** The task **
The job is to output each record exactly as it stands, pictures excluded.

** Record extracts **
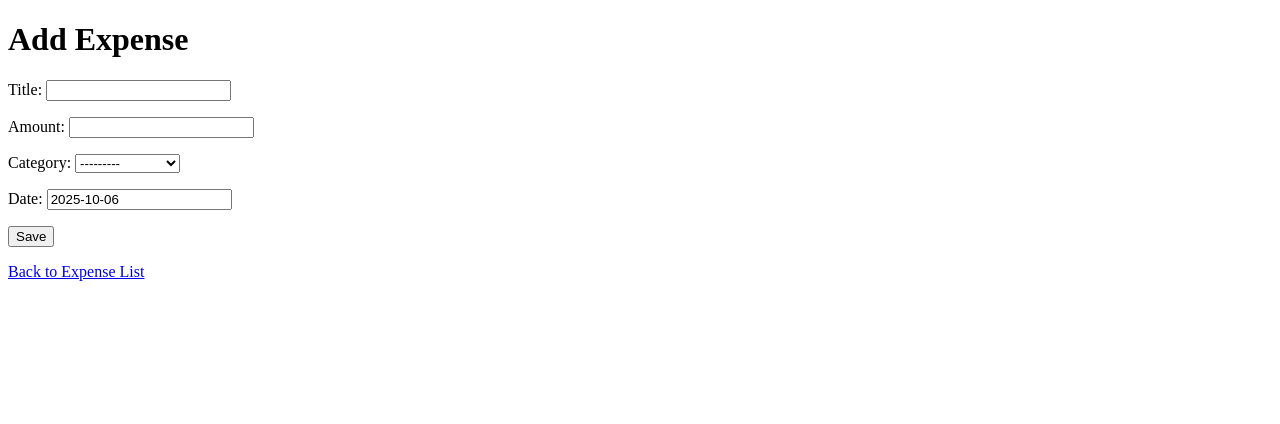
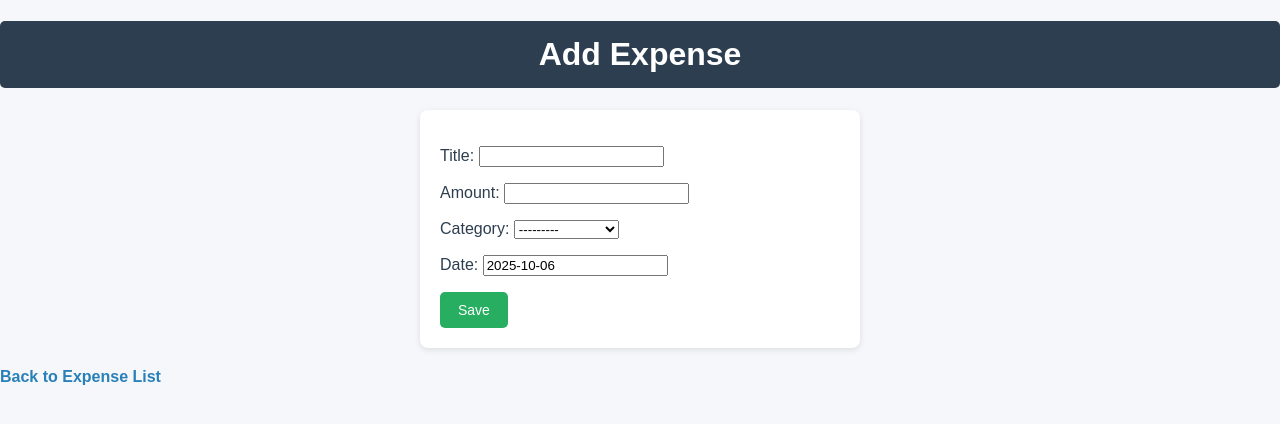
Before and after one commit to petermriya/ALX_Capstone_Project, a Django app: page /expenses/add/ in a window 1280 px wide. Shown: the top 424 px of the page. Run offline with Django 5.2, Linux system fonts and the light colour scheme; a user stored in the database is signed in.

Commit message:
CSS update

```diff
--- /dev/null
+++ b/expenses/static/expenses/style.css
@@ -0,0 +1,65 @@
+body {
+    font-family: Arial, sans-serif;
+    background-color: #f5f7fa; /* light gray-blue background */
+    margin: 0;
+    padding: 0;
+}
+
+header, h1 {
+    background-color: #2c3e50; /* dark navy */
+    color: white;
+    padding: 15px;
+    text-align: center;
+    border-radius: 5px;
+}
+
+a {
+    color: #2980b9; /* blue links */
+    text-decoration: none;
+    font-weight: bold;
+}
+
+a:hover {
+    color: #e74c3c; /* red on hover */
+}
+
+ul {
+    list-style: none;
+    padding: 0;
+}
+
+li {
+    background: #ecf0f1; /* light gray cards */
+    margin: 8px 0;
+    padding: 12px;
+    border-radius: 8px;
+    border: 1px solid #bdc3c7;
+}
+
+button, input[type="submit"] {
+    background-color: #27ae60; /* green button */
+    color: white;
+    border: none;
+    padding: 10px 18px;
+    border-radius: 5px;
+    cursor: pointer;
+    font-size: 14px;
+}
+
+button:hover, input[type="submit"]:hover {
+    background-color: #2ecc71; /* lighter green */
+}
+
+form {
+    background: #ffffff;
+    padding: 20px;
+    border-radius: 8px;
+    box-shadow: 0px 2px 6px rgba(0,0,0,0.1);
+    max-width: 400px;
+    margin: 20px auto;
+}
+
+p, li {
+    font-size: 16px;
+    color: #2c3e50;
+}
--- /dev/null
+++ b/expenses/templates/base.html
@@ -0,0 +1,14 @@
+<!DOCTYPE html>
+<html>
+<head>
+    <title>Expense Tracker</title>
+    {% load static %}
+    <link rel="stylesheet" href="{% static 'expenses/style.css' %}">
+</head>
+<body>
+    <div class="container">
+        {% block content %}
+        {% endblock %}
+    </div>
+</body>
+</html>
--- a/expenses/templates/expenses/add_expense.html
+++ b/expenses/templates/expenses/add_expense.html
@@ -1,9 +1,6 @@
-<!DOCTYPE html>
-<html>
-<head>
-    <title>Add Expense</title>
-</head>
-<body>
+{% extends 'base.html' %}
+
+{% block content %}
     <h1>Add Expense</h1>
 
     <form method="post">
@@ -13,5 +10,4 @@
     </form>
 
     <p><a href="{% url 'expense_list' %}">Back to Expense List</a></p>
-</body>
-</html>
+{% endblock %}
--- a/expenses/templates/expenses/expense_list.html
+++ b/expenses/templates/expenses/expense_list.html
@@ -1,8 +1,13 @@
+{% extends 'base.html' %}
+
+{% block content %}
     <h1>Expense List</h1>
 
+    <nav>
         <a href="{% url 'add_expense' %}">Add New Expense</a> |
         <a href="{% url 'monthly_summary' %}">View Monthly Summary</a> |
         <a href="{% url 'logout' %}">Logout</a>
+    </nav>
 
     <ul>
         {% for expense in expenses %}
@@ -14,3 +19,4 @@
             <li>No expenses yet.</li>
         {% endfor %}
     </ul>
+{% endblock %}
```
Also changed, not shown: expenses/templates/expenses/monthly_summary.html (+7 -9 lines), db.sqlite3. Lines whose indentation alone changed are shown as unchanged.
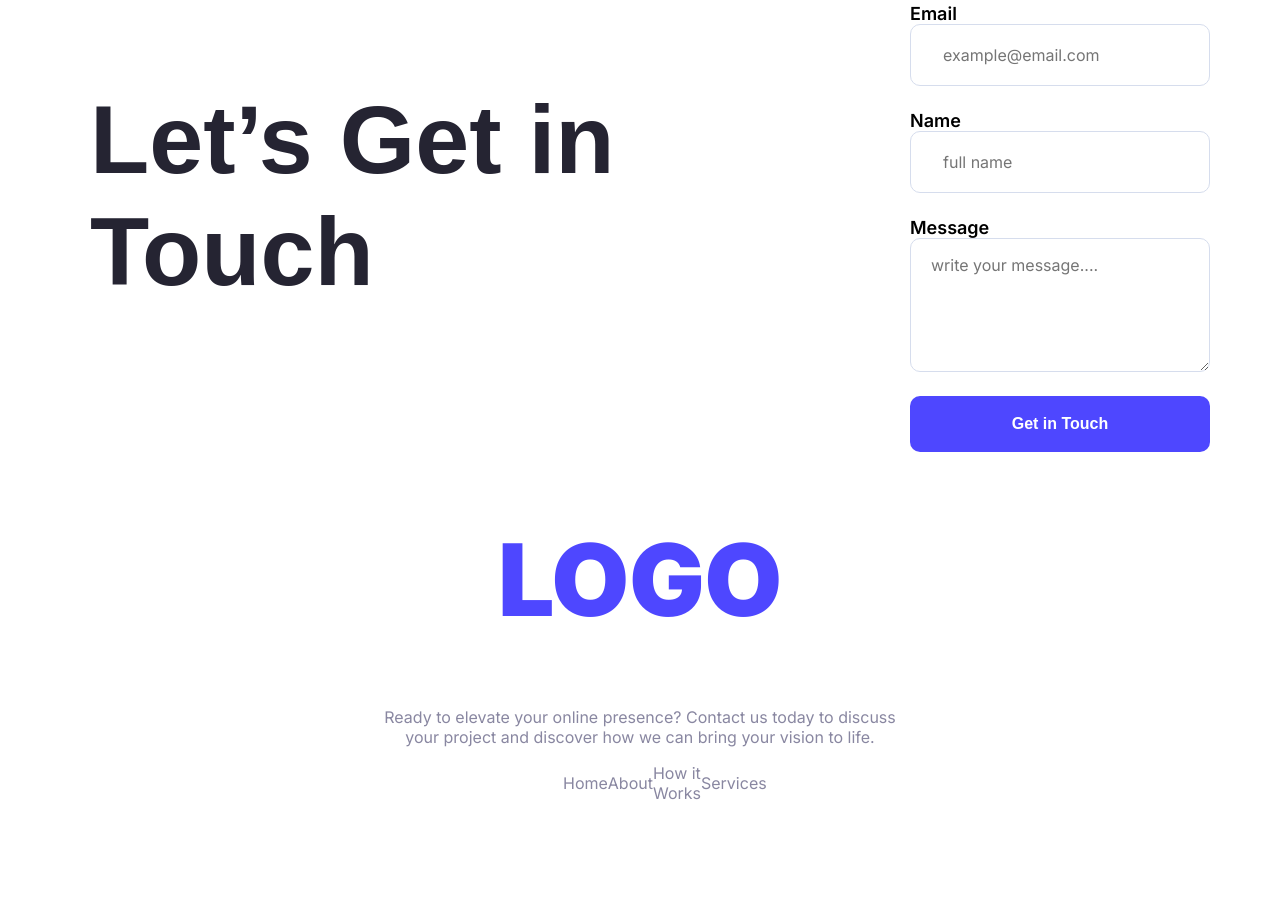
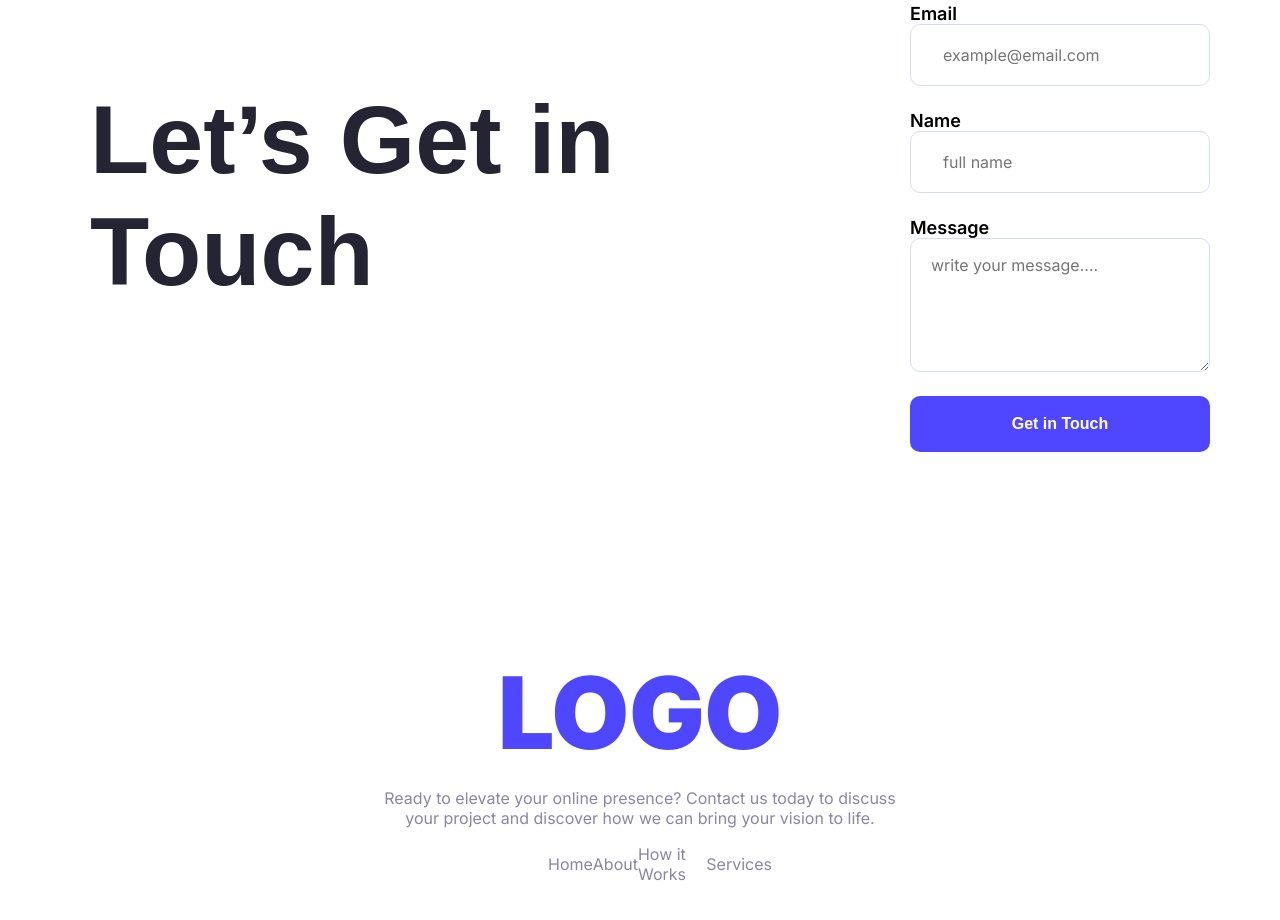
Before and after one commit to stamahmudtonmoy/programming-hero-assignment-1, a plain HTML site: page index.html in a window 1280 px wide. Shown: the part 2230-3150 px from the top of the page. Before the commit the page ends 3041 px from the top, so only its background shows below. Drawn offline with Linux system fonts and the light colour scheme; a web font is replaced by a local one.

Commit message:
added margin in Footer Section

```diff
--- a/styles/assignment.css
+++ b/styles/assignment.css
@@ -286,6 +286,8 @@ textarea {
 }
 
 .last{
+  margin-top: 200px;
+  margin-bottom: 15px;
   font-family: "Inter", sans-serif;
   font-optical-sizing: auto;
   font-style: normal;
@@ -307,7 +309,9 @@ textarea {
     display: flex;
     justify-content: space-between;
     align-items: center;
-    margin: 0px 515px;
+    margin-right:500px;
+    margin-left: 500px;
+    margin-bottom: 100px;
 }
 
 /* hover effects */
```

** Written response **
Before and after one commit to petermriya/ALX_Capstone_Project, a Django app: page /expenses/add/ in a window 1280 px wide. Shown: the top 424 px of the page. Run offline with Django 5.2, Linux system fonts and the light colour scheme; a user stored in the database is signed in.

Commit message:
CSS update

```diff
--- /dev/null
+++ b/expenses/static/expenses/style.css
@@ -0,0 +1,65 @@
+body {
+    font-family: Arial, sans-serif;
+    background-color: #f5f7fa; /* light gray-blue background */
+    margin: 0;
+    padding: 0;
+}
+
+header, h1 {
+    background-color: #2c3e50; /* dark navy */
+    color: white;
+    padding: 15px;
+    text-align: center;
+    border-radius: 5px;
+}
+
+a {
+    color: #2980b9; /* blue links */
+    text-decoration: none;
+    font-weight: bold;
+}
+
+a:hover {
+    color: #e74c3c; /* red on hover */
+}
+
+ul {
+    list-style: none;
+    padding: 0;
+}
+
+li {
+    background: #ecf0f1; /* light gray cards */
+    margin: 8px 0;
+    padding: 12px;
+    border-radius: 8px;
+    border: 1px solid #bdc3c7;
+}
+
+button, input[type="submit"] {
+    background-color: #27ae60; /* green button */
+    color: white;
+    border: none;
+    padding: 10px 18px;
+    border-radius: 5px;
+    cursor: pointer;
+    font-size: 14px;
+}
+
+button:hover, input[type="submit"]:hover {
+    background-color: #2ecc71; /* lighter green */
+}
+
+form {
+    background: #ffffff;
+    padding: 20px;
+    border-radius: 8px;
+    box-shadow: 0px 2px 6px rgba(0,0,0,0.1);
+    max-width: 400px;
+    margin: 20px auto;
+}
+
+p, li {
+    font-size: 16px;
+    color: #2c3e50;
+}
--- /dev/null
+++ b/expenses/templates/base.html
@@ -0,0 +1,14 @@
+<!DOCTYPE html>
+<html>
+<head>
+    <title>Expense Tracker</title>
+    {% load static %}
+    <link rel="stylesheet" href="{% static 'expenses/style.css' %}">
+</head>
+<body>
+    <div class="container">
+        {% block content %}
+        {% endblock %}
+    </div>
+</body>
+</html>
--- a/expenses/templates/expenses/add_expense.html
+++ b/expenses/templates/expenses/add_expense.html
@@ -1,9 +1,6 @@
-<!DOCTYPE html>
-<html>
-<head>
-    <title>Add Expense</title>
-</head>
-<body>
+{% extends 'base.html' %}
+
+{% block content %}
     <h1>Add Expense</h1>
 
     <form method="post">
@@ -13,5 +10,4 @@
     </form>
 
     <p><a href="{% url 'expense_list' %}">Back to Expense List</a></p>
-</body>
-</html>
+{% endblock %}
--- a/expenses/templates/expenses/expense_list.html
+++ b/expenses/templates/expenses/expense_list.html
@@ -1,8 +1,13 @@
+{% extends 'base.html' %}
+
+{% block content %}
     <h1>Expense List</h1>
 
+    <nav>
         <a href="{% url 'add_expense' %}">Add New Expense</a> |
         <a href="{% url 'monthly_summary' %}">View Monthly Summary</a> |
         <a href="{% url 'logout' %}">Logout</a>
+    </nav>
 
     <ul>
         {% for expense in expenses %}
@@ -14,3 +19,4 @@
             <li>No expenses yet.</li>
         {% endfor %}
     </ul>
+{% endblock %}
```
Also changed, not shown: expenses/templates/expenses/monthly_summary.html (+7 -9 lines), db.sqlite3. Lines whose indentation alone changed are shown as unchanged.
Before and after one commit to stamahmudtonmoy/programming-hero-assignment-1, a plain HTML site: page index.html in a window 1280 px wide. Shown: the part 2230-3150 px from the top of the page. Before the commit the page ends 3041 px from the top, so only its background shows below. Drawn offline with Linux system fonts and the light colour scheme; a web font is replaced by a local one.

Commit message:
added margin in Footer Section

```diff
--- a/styles/assignment.css
+++ b/styles/assignment.css
@@ -286,6 +286,8 @@ textarea {
 }
 
 .last{
+  margin-top: 200px;
+  margin-bottom: 15px;
   font-family: "Inter", sans-serif;
   font-optical-sizing: auto;
   font-style: normal;
@@ -307,7 +309,9 @@ textarea {
     display: flex;
     justify-content: space-between;
     align-items: center;
-    margin: 0px 515px;
+    margin-right:500px;
+    margin-left: 500px;
+    margin-bottom: 100px;
 }
 
 /* hover effects */
```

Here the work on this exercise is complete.